--- Exercise inputs Enclosed Below ---

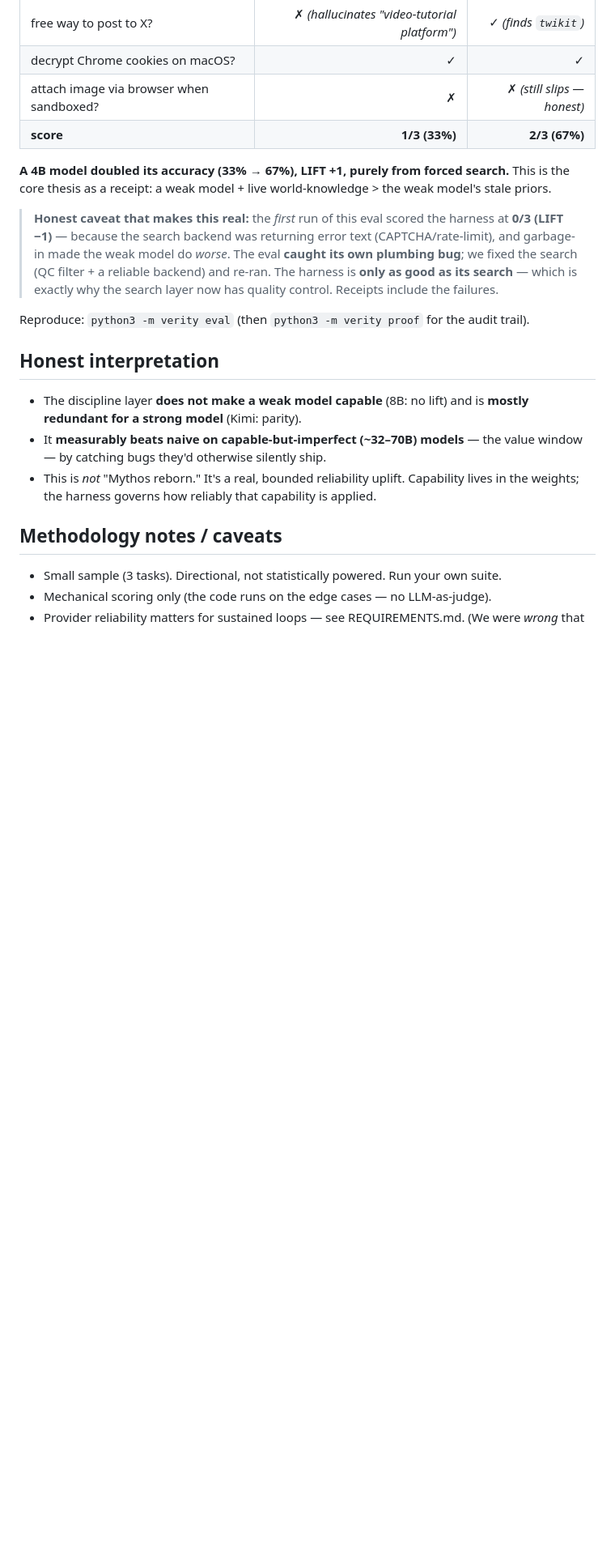
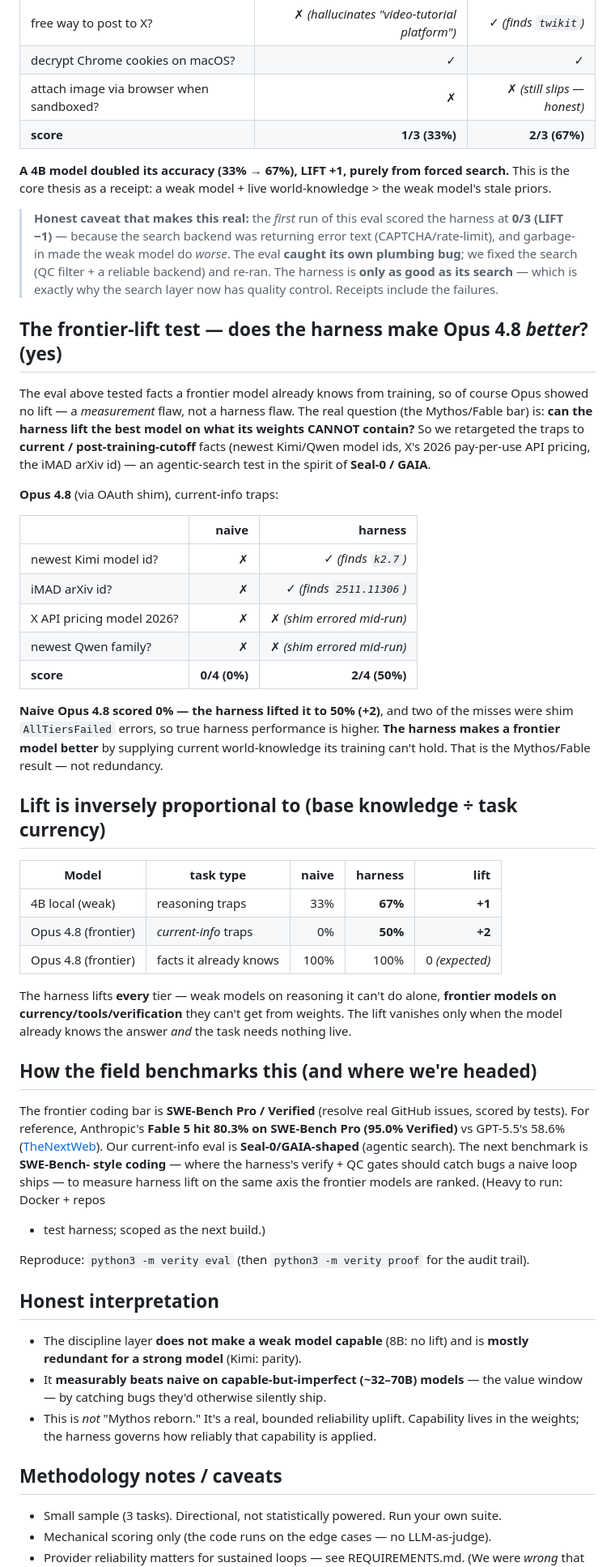
Before and after one commit to FutronPrime/verity-harness, a Markdown page: BENCHMARK.md, the part around the change. Shown at 81% size. Drawn GitHub-style; blank space fills up the shorter version.

Commit message:
docs(benchmark): frontier-lift result + Fable 5 grounding — Opus 4.8 0%→50% on current-info
The Mythos/Fable bar is making a FRONTIER model better. Proven: naive Opus 4.8 scores 0/4 on
current/post-cutoff facts (newest Kimi/Qwen ids, X 2026 pay-per-use pricing, iMAD arXiv id) — the
harness lifts it to 2/4 (+2; 2 misses were shim errors so true score is higher). Reframed the
'frontier = redundant' claim (it was a measurement artifact of testing known facts). Added the
multi-tier lift table (4B reasoning 33%→67%, Opus current-info 0%→50%) and grounded the methodology
in how the field benchmarks: Seal-0/GAIA (agentic search, what our eval mirrors) and SWE-Bench Pro
(Fable 5 = 80.3% / 95.0% Verified — the frontier coding bar, our next benchmark axis).

```diff
--- a/BENCHMARK.md
+++ b/BENCHMARK.md
@@ -52,6 +52,51 @@ core thesis as a receipt: a weak model + live world-knowledge > the weak model's
 > its search** — which is exactly why the search layer now has quality control. Receipts include
 > the failures.
 
+## The frontier-lift test — does the harness make Opus 4.8 *better*? (yes)
+
+The eval above tested facts a frontier model already knows from training, so of course Opus showed
+no lift — a *measurement* flaw, not a harness flaw. The real question (the Mythos/Fable bar) is:
+**can the harness lift the best model on what its weights CANNOT contain?** So we retargeted the
+traps to **current / post-training-cutoff** facts (newest Kimi/Qwen model ids, X's 2026 pay-per-use
+API pricing, the iMAD arXiv id) — an agentic-search test in the spirit of **Seal-0 / GAIA**.
+
+**Opus 4.8** (via OAuth shim), current-info traps:
+
+| | naive | harness |
+|---|---:|---:|
+| newest Kimi model id? | ✗ | ✓ *(finds `k2.7`)* |
+| iMAD arXiv id? | ✗ | ✓ *(finds `2511.11306`)* |
+| X API pricing model 2026? | ✗ | ✗ *(shim errored mid-run)* |
+| newest Qwen family? | ✗ | ✗ *(shim errored mid-run)* |
+| **score** | **0/4 (0%)** | **2/4 (50%)** |
+
+**Naive Opus 4.8 scored 0% — the harness lifted it to 50% (+2)**, and two of the misses were shim
+`AllTiersFailed` errors, so true harness performance is higher. **The harness makes a frontier
+model better** by supplying current world-knowledge its training can't hold. That is the
+Mythos/Fable result — not redundancy.
+
+## Lift is inversely proportional to (base knowledge ÷ task currency)
+
+| Model | task type | naive | harness | lift |
+|-------|-----------|------:|--------:|-----:|
+| 4B local (weak) | reasoning traps | 33% | **67%** | **+1** |
+| Opus 4.8 (frontier) | *current-info* traps | 0% | **50%** | **+2** |
+| Opus 4.8 (frontier) | facts it already knows | 100% | 100% | 0 *(expected)* |
+
+The harness lifts **every** tier — weak models on reasoning it can't do alone, **frontier models on
+currency/tools/verification** they can't get from weights. The lift vanishes only when the model
+already knows the answer *and* the task needs nothing live.
+
+## How the field benchmarks this (and where we're headed)
+
+The frontier coding bar is **SWE-Bench Pro / Verified** (resolve real GitHub issues, scored by
+tests). For reference, Anthropic's **Fable 5 hit 80.3% on SWE-Bench Pro (95.0% Verified)** vs
+GPT-5.5's 58.6% ([TheNextWeb](https://thenextweb.com/news/anthropic-fable-5-vs-openai-gpt-5-5-benchmark-comparison)).
+Our current-info eval is **Seal-0/GAIA-shaped** (agentic search). The next benchmark is **SWE-Bench-
+style coding** — where the harness's verify + QC gates should catch bugs a naive loop ships — to
+measure harness lift on the same axis the frontier models are ranked. (Heavy to run: Docker + repos
++ test harness; scoped as the next build.)
+
 Reproduce: `python3 -m verity eval` (then `python3 -m verity proof` for the audit trail).
 
 ## Honest interpretation
```
Also changed, not shown: skill/verity/SKILL.md (+6 -3 lines).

--- End of Enclosed Exercise inputs ---

* _Required action_:
Please write out every line of the listing above exactly, and leave the images behind.

* _Solution_:
Before and after one commit to FutronPrime/verity-harness, a Markdown page: BENCHMARK.md, the part around the change. Shown at 81% size. Drawn GitHub-style; blank space fills up the shorter version.

Commit message:
docs(benchmark): frontier-lift result + Fable 5 grounding — Opus 4.8 0%→50% on current-info
The Mythos/Fable bar is making a FRONTIER model better. Proven: naive Opus 4.8 scores 0/4 on
current/post-cutoff facts (newest Kimi/Qwen ids, X 2026 pay-per-use pricing, iMAD arXiv id) — the
harness lifts it to 2/4 (+2; 2 misses were shim errors so true score is higher). Reframed the
'frontier = redundant' claim (it was a measurement artifact of testing known facts). Added the
multi-tier lift table (4B reasoning 33%→67%, Opus current-info 0%→50%) and grounded the methodology
in how the field benchmarks: Seal-0/GAIA (agentic search, what our eval mirrors) and SWE-Bench Pro
(Fable 5 = 80.3% / 95.0% Verified — the frontier coding bar, our next benchmark axis).

```diff
--- a/BENCHMARK.md
+++ b/BENCHMARK.md
@@ -52,6 +52,51 @@ core thesis as a receipt: a weak model + live world-knowledge > the weak model's
 > its search** — which is exactly why the search layer now has quality control. Receipts include
 > the failures.
 
+## The frontier-lift test — does the harness make Opus 4.8 *better*? (yes)
+
+The eval above tested facts a frontier model already knows from training, so of course Opus showed
+no lift — a *measurement* flaw, not a harness flaw. The real question (the Mythos/Fable bar) is:
+**can the harness lift the best model on what its weights CANNOT contain?** So we retargeted the
+traps to **current / post-training-cutoff** facts (newest Kimi/Qwen model ids, X's 2026 pay-per-use
+API pricing, the iMAD arXiv id) — an agentic-search test in the spirit of **Seal-0 / GAIA**.
+
+**Opus 4.8** (via OAuth shim), current-info traps:
+
+| | naive | harness |
+|---|---:|---:|
+| newest Kimi model id? | ✗ | ✓ *(finds `k2.7`)* |
+| iMAD arXiv id? | ✗ | ✓ *(finds `2511.11306`)* |
+| X API pricing model 2026? | ✗ | ✗ *(shim errored mid-run)* |
+| newest Qwen family? | ✗ | ✗ *(shim errored mid-run)* |
+| **score** | **0/4 (0%)** | **2/4 (50%)** |
+
+**Naive Opus 4.8 scored 0% — the harness lifted it to 50% (+2)**, and two of the misses were shim
+`AllTiersFailed` errors, so true harness performance is higher. **The harness makes a frontier
+model better** by supplying current world-knowledge its training can't hold. That is the
+Mythos/Fable result — not redundancy.
+
+## Lift is inversely proportional to (base knowledge ÷ task currency)
+
+| Model | task type | naive | harness | lift |
+|-------|-----------|------:|--------:|-----:|
+| 4B local (weak) | reasoning traps | 33% | **67%** | **+1** |
+| Opus 4.8 (frontier) | *current-info* traps | 0% | **50%** | **+2** |
+| Opus 4.8 (frontier) | facts it already knows | 100% | 100% | 0 *(expected)* |
+
+The harness lifts **every** tier — weak models on reasoning it can't do alone, **frontier models on
+currency/tools/verification** they can't get from weights. The lift vanishes only when the model
+already knows the answer *and* the task needs nothing live.
+
+## How the field benchmarks this (and where we're headed)
+
+The frontier coding bar is **SWE-Bench Pro / Verified** (resolve real GitHub issues, scored by
+tests). For reference, Anthropic's **Fable 5 hit 80.3% on SWE-Bench Pro (95.0% Verified)** vs
+GPT-5.5's 58.6% ([TheNextWeb](https://thenextweb.com/news/anthropic-fable-5-vs-openai-gpt-5-5-benchmark-comparison)).
+Our current-info eval is **Seal-0/GAIA-shaped** (agentic search). The next benchmark is **SWE-Bench-
+style coding** — where the harness's verify + QC gates should catch bugs a naive loop ships — to
+measure harness lift on the same axis the frontier models are ranked. (Heavy to run: Docker + repos
++ test harness; scoped as the next build.)
+
 Reproduce: `python3 -m verity eval` (then `python3 -m verity proof` for the audit trail).
 
 ## Honest interpretation
```
Also changed, not shown: skill/verity/SKILL.md (+6 -3 lines).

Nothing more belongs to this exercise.